With the exception of 2011, when Japan's catastrophic earthquake and Thailand flooding choked production down to a trickle, the CR-V has been the bestseller in this class for years, and often the bestseller of all SUVs, great and small. Which raises the tricky question of what's next?
Honda essentially invented the segment in 1995 with the first-generation CR-V, and subsequent generations have kept the Civic-based crossover at the front of the pack.
Introduced last fall, Honda's response to the "what's next" challenge was conservative, even cautious. The wheelbase is unchanged at 103.1 inches -- shortest in this group -- while length and height shrink an inch, to 178.1 and 65.1, respectively.
This puts the CR-V at the small end of our test-SUV spectrum, but in typical Honda fashion its interior volume seems to belie the exterior dimensions. Basic cargo capacity -- the space behind the rear seats -- is substantial at 37 cubic feet, as is the space with the rear seats folded: 71 cubic feet. There's also plenty of passenger room, front and rear, and numerous nooks and cubbies for small-object storage, another typical Honda strong suit.
Passive safety features are top drawer -- five stars overall from the National Highway Traffic Safety Administration.

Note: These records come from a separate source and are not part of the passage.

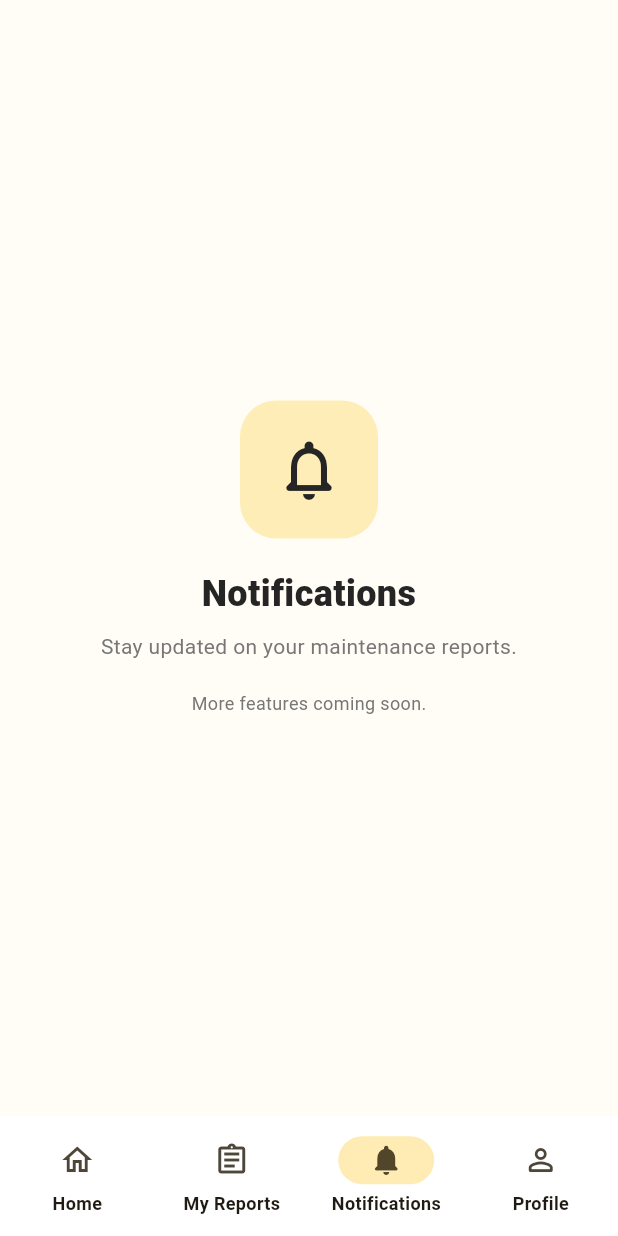
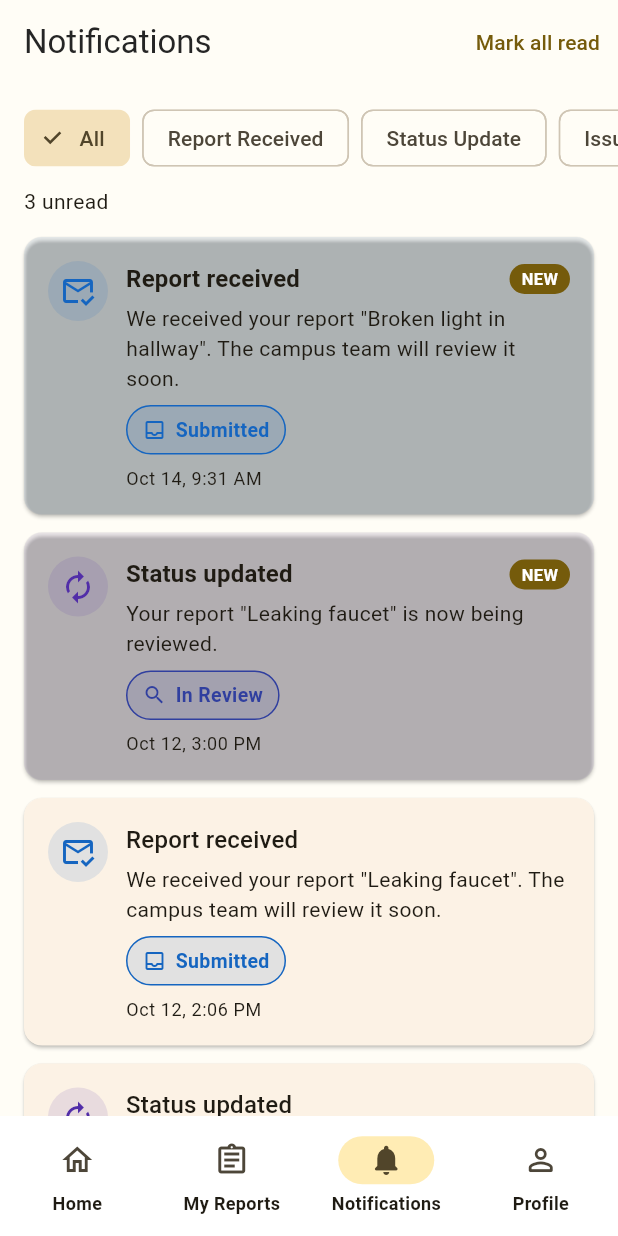
Before and after one commit to karenangco24-source/QuickFix, a Flutter app: the screen it shows after launch, item 3 of the bottom bar chosen, on a phone screen of 412 x 824 dp. Run offline on Flutter 3.47's test engine with Material 3 defaults, Android fonts, the phone set to English and light mode, and no system bars; our stand-ins replace image_picker.

Commit message:
Add Notifications screen with MVVM

```diff
--- /dev/null
+++ b/lib/models/app_notification.dart
@@ -0,0 +1,41 @@
+import 'notification_type.dart';
+import 'report_status.dart';
+
+/// Immutable notification model.
+/// Named AppNotification to avoid clashing with Flutter's own Notification class.
+class AppNotification {
+  const AppNotification({
+    required this.id,
+    required this.type,
+    required this.title,
+    required this.message,
+    required this.reportId,
+    required this.createdAt,
+    this.status,
+    this.isRead = false,
+  });
+
+  final String id;
+  final NotificationType type;
+  final String title;
+  final String message;
+  final String reportId;
+  final DateTime createdAt;
+
+  /// The report status this notification is about (shown as a status chip).
+  final ReportStatus? status;
+  final bool isRead;
+
+  AppNotification copyWith({bool? isRead}) {
+    return AppNotification(
+      id: id,
+      type: type,
+      title: title,
+      message: message,
+      reportId: reportId,
+      createdAt: createdAt,
+      status: status,
+      isRead: isRead ?? this.isRead,
+    );
+  }
+}
--- /dev/null
+++ b/lib/models/notification_type.dart
@@ -0,0 +1,19 @@
+/// The three kinds of notification the app shows.
+/// No Flutter/UI imports here: icons and colors live in
+/// widgets/notification_style.dart.
+enum NotificationType {
+  reportReceived,
+  statusUpdate,
+  issueResolved;
+
+  String get label {
+    switch (this) {
+      case NotificationType.reportReceived:
+        return 'Report Received';
+      case NotificationType.statusUpdate:
+        return 'Status Update';
+      case NotificationType.issueResolved:
+        return 'Issue Resolved';
+    }
+  }
+}
--- a/lib/navigation/main_navigation.dart
+++ b/lib/navigation/main_navigation.dart
@@ -1,6 +1,7 @@
 
 import 'package:flutter/material.dart';
 
+import '../screens/notifications_screen.dart';
 import '../screens/home_screen.dart';
 import '../screens/my_reports_screen.dart';
 import '../screens/placeholder_screen.dart';
@@ -39,11 +40,7 @@ class _MainNavigationState extends State<MainNavigation> {
         onNotificationsTap: () => _selectTab(2),
       ),
       const MyReportsScreen(),
-      const PlaceholderScreen(
-        title: 'Notifications',
-        subtitle: 'Stay updated on your maintenance reports.',
-        icon: Icons.notifications_none_rounded,
-      ),
+      const NotificationsScreen(),
       const PlaceholderScreen(
         title: 'Profile',
         subtitle: 'Manage your account and preferences.',
--- /dev/null
+++ b/lib/repositories/mock_notification_repository.dart
@@ -0,0 +1,73 @@
+import '../models/app_notification.dart';
+import '../models/notification_type.dart';
+import '../models/report_status.dart';
+import 'notification_repository.dart';
+
+/// Prototype data source. Swap for a real implementation later.
+class MockNotificationRepository implements NotificationRepository {
+  @override
+  Future<List<AppNotification>> getNotifications() async {
+    await Future<void>.delayed(const Duration(milliseconds: 400));
+    return _notifications;
+  }
+
+  static final List<AppNotification> _notifications = [
+    AppNotification(
+      id: 'N-001',
+      type: NotificationType.reportReceived,
+      title: 'Report received',
+      message: 'We received your report "Broken light in hallway". The campus team will review it soon.',
+      reportId: 'R-1001',
+      status: ReportStatus.submitted,
+      createdAt: DateTime(2026, 10, 14, 9, 31),
+    ),
+    AppNotification(
+      id: 'N-002',
+      type: NotificationType.statusUpdate,
+      title: 'Status updated',
+      message: 'Your report "Leaking faucet" is now being reviewed.',
+      reportId: 'R-1002',
+      status: ReportStatus.inReview,
+      createdAt: DateTime(2026, 10, 12, 15, 0),
+    ),
+    AppNotification(
+      id: 'N-003',
+      type: NotificationType.reportReceived,
+      title: 'Report received',
+      message: 'We received your report "Leaking faucet". The campus team will review it soon.',
+      reportId: 'R-1002',
+      status: ReportStatus.submitted,
+      isRead: true,
+      createdAt: DateTime(2026, 10, 12, 14, 6),
+    ),
+    AppNotification(
+      id: 'N-004',
+      type: NotificationType.statusUpdate,
+      title: 'Status updated',
+      message: 'A staff member is now working on your report "Weak Wi-Fi signal".',
+      reportId: 'R-1003',
+      status: ReportStatus.inProgress,
+      isRead: true,
+      createdAt: DateTime(2026, 10, 10, 14, 0),
+    ),
+    AppNotification(
+      id: 'N-005',
+      type: NotificationType.issueResolved,
+      title: 'Issue resolved',
+      message: 'Your report "Projector not working" has been fixed. Please tell us if the problem returns.',
+      reportId: 'R-1005',
+      status: ReportStatus.resolved,
+      createdAt: DateTime(2026, 10, 6, 10, 0),
+    ),
+    AppNotification(
+      id: 'N-006',
+      type: NotificationType.issueResolved,
+      title: 'Issue resolved',
+      message: 'Your report "Clogged drain" has been fixed. Please tell us if the problem returns.',
+      reportId: 'R-1006',
+      status: ReportStatus.resolved,
+      isRead: true,
+      createdAt: DateTime(2026, 10, 3, 9, 0),
+    ),
+  ];
+}
--- /dev/null
+++ b/lib/repositories/notification_repository.dart
@@ -0,0 +1,8 @@
+import '../models/app_notification.dart';
+
+/// Abstraction the NotificationsViewModel depends on (Dependency Inversion).
+/// A real backend or push service can replace the mock later without
+/// changing the ViewModel or the screen (Open/Closed).
+abstract class NotificationRepository {
+  Future<List<AppNotification>> getNotifications();
+}
--- /dev/null
+++ b/lib/screens/notifications_screen.dart
@@ -0,0 +1,176 @@
+import 'package:flutter/material.dart';
+
+import '../models/notification_type.dart';
+import '../repositories/mock_notification_repository.dart';
+import '../repositories/notification_repository.dart';
+import '../viewmodels/notifications_viewmodel.dart';
+import '../widgets/notification_tile.dart';
+
+/// View only: draws what the ViewModel exposes and forwards user actions.
+class NotificationsScreen extends StatefulWidget {
+  const NotificationsScreen({super.key, this.repository});
+
+  /// Optional so the data source can be injected (e.g. for tests).
+  /// Falls back to the mock repository for the prototype.
+  final NotificationRepository? repository;
+
+  @override
+  State<NotificationsScreen> createState() => _NotificationsScreenState();
+}
+
+class _NotificationsScreenState extends State<NotificationsScreen> {
+  late final NotificationsViewModel _viewModel;
+
+  @override
+  void initState() {
+    super.initState();
+    _viewModel = NotificationsViewModel(
+      widget.repository ?? MockNotificationRepository(),
+    );
+    _viewModel.load();
+  }
+
+  @override
+  void dispose() {
+    _viewModel.dispose();
+    super.dispose();
+  }
+
+  @override
+  Widget build(BuildContext context) {
+    return ListenableBuilder(
+      listenable: _viewModel,
+      builder: (context, _) {
+        return Scaffold(
+          appBar: AppBar(
+            title: const Text('Notifications'),
+            actions: [
+              TextButton(
+                onPressed:
+                    _viewModel.unreadCount == 0 ? null : _viewModel.markAllAsRead,
+                child: const Text('Mark all read'),
+              ),
+            ],
+          ),
+          body: _buildBody(context),
+        );
+      },
+    );
+  }
+
+  Widget _buildBody(BuildContext context) {
+    if (_viewModel.isLoading) {
+      return const Center(child: CircularProgressIndicator());
+    }
+    if (_viewModel.errorMessage != null) {
+      return _MessageView(
+        message: _viewModel.errorMessage!,
+        actionLabel: 'Try again',
+        onAction: _viewModel.load,
+      );
+    }
+    if (_viewModel.isEmpty) {
+      return const _MessageView(message: 'You have no notifications yet.');
+    }
+
+    final items = _viewModel.visibleNotifications;
+    final unread = _viewModel.unreadCount;
+
+    return Column(
+      children: [
+        _FilterBar(
+          selected: _viewModel.selectedFilter,
+          onSelected: _viewModel.selectFilter,
+        ),
+        Padding(
+          padding: const EdgeInsets.fromLTRB(16, 4, 16, 4),
+          child: Align(
+            alignment: Alignment.centerLeft,
+            child: Text(
+              unread == 0 ? 'You are all caught up.' : '$unread unread',
+              style: Theme.of(context).textTheme.bodyMedium,
+            ),
+          ),
+        ),
+        Expanded(
+          child: items.isEmpty
+              ? const _MessageView(message: 'No notifications in this category.')
+              : ListView(
+                  padding: const EdgeInsets.fromLTRB(16, 4, 16, 16),
+                  children: [
+                    for (final notification in items)
+                      NotificationTile(
+                        notification: notification,
+                        timeText: _viewModel.timeText(notification),
+                        onTap: () => _viewModel.markAsRead(notification.id),
+                      ),
+                  ],
+                ),
+        ),
+      ],
+    );
+  }
+}
+
+class _FilterBar extends StatelessWidget {
+  const _FilterBar({required this.selected, required this.onSelected});
+
+  final NotificationType? selected;
+  final ValueChanged<NotificationType?> onSelected;
+
+  @override
+  Widget build(BuildContext context) {
+    return SingleChildScrollView(
+      scrollDirection: Axis.horizontal,
+      padding: const EdgeInsets.fromLTRB(16, 12, 16, 4),
+      child: Row(
+        children: [
+          FilterChip(
+            label: const Text('All'),
+            selected: selected == null,
+            onSelected: (_) => onSelected(null),
+          ),
+          for (final type in NotificationType.values) ...[
+            const SizedBox(width: 8),
+            FilterChip(
+              label: Text(type.label),
+              selected: selected == type,
+              onSelected: (_) => onSelected(type),
+            ),
+          ],
+        ],
+      ),
+    );
+  }
+}
+
+class _MessageView extends StatelessWidget {
+  const _MessageView({required this.message, this.actionLabel, this.onAction});
+
+  final String message;
+  final String? actionLabel;
+  final VoidCallback? onAction;
+
+  @override
+  Widget build(BuildContext context) {
+    return Center(
+      child: Padding(
+        padding: const EdgeInsets.all(24),
+        child: Column(
+          mainAxisSize: MainAxisSize.min,
+          children: [
+            Text(
+              message,
+              textAlign: TextAlign.center,
+              style: Theme.of(context).textTheme.bodyLarge,
+            ),
+            if (actionLabel != null && onAction != null) ...[
+              const SizedBox(height: 16),
+              FilledButton(onPressed: onAction, child: Text(actionLabel!)),
+            ],
+          ],
+        ),
+      ),
+    );
+  }
+}
--- /dev/null
+++ b/lib/viewmodels/notifications_viewmodel.dart
@@ -0,0 +1,81 @@
+import 'package:flutter/foundation.dart';
+
+import '../models/app_notification.dart';
+import '../models/notification_type.dart';
+import '../repositories/notification_repository.dart';
+
+/// State and logic for the Notifications screen.
+/// Depends only on the NotificationRepository abstraction.
+class NotificationsViewModel extends ChangeNotifier {
+  NotificationsViewModel(this._repository);
+
+  final NotificationRepository _repository;
+
+  bool _isLoading = false;
+  String? _errorMessage;
+  List<AppNotification> _all = const [];
+  NotificationType? _filter; // null means "All"
+
+  bool get isLoading => _isLoading;
+  String? get errorMessage => _errorMessage;
+  NotificationType? get selectedFilter => _filter;
+  bool get isEmpty => !_isLoading && _errorMessage == null && _all.isEmpty;
+  int get unreadCount => _all.where((n) => !n.isRead).length;
+
+  /// Notifications for the selected filter, newest first.
+  List<AppNotification> get visibleNotifications {
+    final items = _filter == null
+        ? _all.toList()
+        : _all.where((n) => n.type == _filter).toList();
+    items.sort((a, b) => b.createdAt.compareTo(a.createdAt));
+    return items;
+  }
+
+  Future<void> load() async {
+    _isLoading = true;
+    _errorMessage = null;
+    notifyListeners();
+
+    try {
+      _all = await _repository.getNotifications();
+    } catch (_) {
+      _errorMessage = 'Could not load your notifications. Please try again.';
+    } finally {
+      _isLoading = false;
+      notifyListeners();
+    }
+  }
+
+  void selectFilter(NotificationType? type) {
+    _filter = type;
+    notifyListeners();
+  }
+
+  void markAsRead(String id) {
+    final index = _all.indexWhere((n) => n.id == id);
+    if (index == -1 || _all[index].isRead) return;
+    final updated = List<AppNotification>.of(_all);
+    updated[index] = updated[index].copyWith(isRead: true);
+    _all = updated;
+    notifyListeners();
+  }
+
+  void markAllAsRead() {
+    if (unreadCount == 0) return;
+    _all = _all.map((n) => n.copyWith(isRead: true)).toList();
+    notifyListeners();
+  }
+
+  /// Display-ready timestamp, e.g. "Oct 14, 9:31 AM".
+  String timeText(AppNotification notification) {
+    const months = [
+      'Jan', 'Feb', 'Mar', 'Apr', 'May', 'Jun',
+      'Jul', 'Aug', 'Sep', 'Oct', 'Nov', 'Dec',
+    ];
+    final d = notification.createdAt;
+    final hour12 = d.hour % 12 == 0 ? 12 : d.hour % 12;
+    final minute = d.minute.toString().padLeft(2, '0');
+    final period = d.hour >= 12 ? 'PM' : 'AM';
+    return '${months[d.month - 1]} ${d.day}, $hour12:$minute $period';
+  }
+}
--- /dev/null
+++ b/lib/widgets/notification_style.dart
@@ -0,0 +1,29 @@
+import 'package:flutter/material.dart';
+
+import '../models/notification_type.dart';
+
+/// UI styling for each notification type, kept out of the model.
+/// Every type has an icon and a text label, so color is never the only signal.
+extension NotificationTypeStyle on NotificationType {
+  IconData get icon {
+    switch (this) {
+      case NotificationType.reportReceived:
+        return Icons.mark_email_read_outlined;
+      case NotificationType.statusUpdate:
+        return Icons.autorenew;
+      case NotificationType.issueResolved:
+        return Icons.check_circle_outline;
+    }
+  }
+
+  Color get color {
+    switch (this) {
+      case NotificationType.reportReceived:
+        return Colors.blue.shade800;
+      case NotificationType.statusUpdate:
+        return Colors.deepPurple.shade700;
+      case NotificationType.issueResolved:
+        return Colors.green.shade800;
+    }
+  }
+}
--- /dev/null
+++ b/lib/widgets/notification_tile.dart
@@ -0,0 +1,103 @@
+import 'package:flutter/material.dart';
+
+import '../models/app_notification.dart';
+import 'notification_style.dart';
+import 'status_chip.dart';
+
+/// One tappable notification in the Notifications list.
+/// Unread items show a "NEW" text badge and bold title, not just a color.
+class NotificationTile extends StatelessWidget {
+  const NotificationTile({
+    super.key,
+    required this.notification,
+    required this.timeText,
+    required this.onTap,
+  });
+
+  final AppNotification notification;
+  final String timeText;
+  final VoidCallback onTap;
+
+  @override
+  Widget build(BuildContext context) {
+    final textTheme = Theme.of(context).textTheme;
+    final type = notification.type;
+    final isUnread = !notification.isRead;
+
+    return Card(
+      margin: const EdgeInsets.symmetric(vertical: 6),
+      color: isUnread ? type.color.withAlpha(18) : null,
+      child: InkWell(
+        borderRadius: BorderRadius.circular(12),
+        onTap: onTap,
+        child: Padding(
+          padding: const EdgeInsets.all(16),
+          child: Row(
+            crossAxisAlignment: CrossAxisAlignment.start,
+            children: [
+              CircleAvatar(
+                backgroundColor: type.color.withAlpha(30),
+                child: Icon(type.icon, color: type.color),
+              ),
+              const SizedBox(width: 12),
+              Expanded(
+                child: Column(
+                  crossAxisAlignment: CrossAxisAlignment.start,
+                  children: [
+                    Row(
+                      children: [
+                        Expanded(
+                          child: Text(
+                            notification.title,
+                            style: textTheme.titleMedium?.copyWith(
+                              fontWeight:
+                                  isUnread ? FontWeight.w700 : FontWeight.w500,
+                            ),
+                          ),
+                        ),
+                        if (isUnread) const _NewBadge(),
+                      ],
+                    ),
+                    const SizedBox(height: 4),
+                    Text(notification.message, style: textTheme.bodyMedium),
+                    if (notification.status != null) ...[
+                      const SizedBox(height: 8),
+                      StatusChip(status: notification.status!),
+                    ],
+                    const SizedBox(height: 8),
+                    Text(timeText, style: textTheme.bodySmall),
+                  ],
+                ),
+              ),
+            ],
+          ),
+        ),
+      ),
+    );
+  }
+}
+
+class _NewBadge extends StatelessWidget {
+  const _NewBadge();
+
+  @override
+  Widget build(BuildContext context) {
+    final scheme = Theme.of(context).colorScheme;
+    return Container(
+      margin: const EdgeInsets.only(left: 8),
+      padding: const EdgeInsets.symmetric(horizontal: 8, vertical: 2),
+      decoration: BoxDecoration(
+        color: scheme.primary,
+        borderRadius: BorderRadius.circular(10),
+      ),
+      child: Text(
+        'NEW',
+        style: TextStyle(
+          color: scheme.onPrimary,
+          fontSize: 11,
+          fontWeight: FontWeight.w700,
+        ),
+      ),
+    );
+  }
+}
```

But the interior element that immediately grabs eyeballs is the quality of the materials, the straightforward logic of the various controls, the supportive front bucket seats, and the excellent forward sightlines. Honda's old advertising tagline -- "we make it simple" -- is in evidence here. Acclimating oneself to this vehicle is as easy as getting in, starting the engine, and driving off.
Pricing makes the CR-V's many strengths even more appealing. The window sticker bottom line on our EX-L Navi tester (Honda counts navigation-equipped vehicles as separate trim levels) was $29,575. This includes pretty much everything in the CR-V inventory -- (inhale) leather upholstery and trim, navigation system with voice recognition and rear view camera, power moonroof, DVD entertainment system, heated front seats with driver-side power adjustability, Bluetooth connectivity with streaming audio, USB audio interface and Pandora connectivity, SMS text messaging, 328-watt 7-speaker premium audio, 17-inch aluminum alloy wheels (exhale).
A power rear liftgate would be a useful addition to the foregoing, as would a blind-spot warning system, a la Ford. And, of course, in real 4-season climates all-wheel drive is always welcome -- and available, for a price. But beyond that, it's hard to think of anything to add.
One of the reasons Honda is able to offer the new CR-V with attractive pricing can be found in the powertrain. The engineers have squeezed a little more thrust out of the 2.4-liter engine -- now with 185 horsepower and 163 lb-ft of torque -- but while other carmakers are embracing the efficiency of direct fuel injection, Honda has been resisting the cost.
Honda also resisted the trend to 6-speed automatic transmissions -- the CR-V retains the 5-speed automatic of the previous generation. However, this doesn't seem to extract much of a fuel economy penalty -- at 23 mpg city/31 highway the CR-V's EPA ratings are competitive.
Similarly, the Honda's straight-line performance stacks up well versus its 6-speed rivals: 0-to-60 mph takes about 8.5 seconds.
The Honda CR-V isn't as entertaining an SUV to drive as the Ford Escape or the Mazda CX-5. The suspension tuning is softer, the new electric power steering system is novocaine numb, conveying essentially no information to the driver, and the evolutionary styling update, with its bigger rear roof pillar, creates a good-sized rear quarter blind spot.
But the CR-V's blend of smooth ride, smooth power, competitive fuel economy, outstanding assembly quality, first rate materials, quiet operation, exceptional comfort, and excellent value story trump its few soft points. Just as it trumps the rest of this field.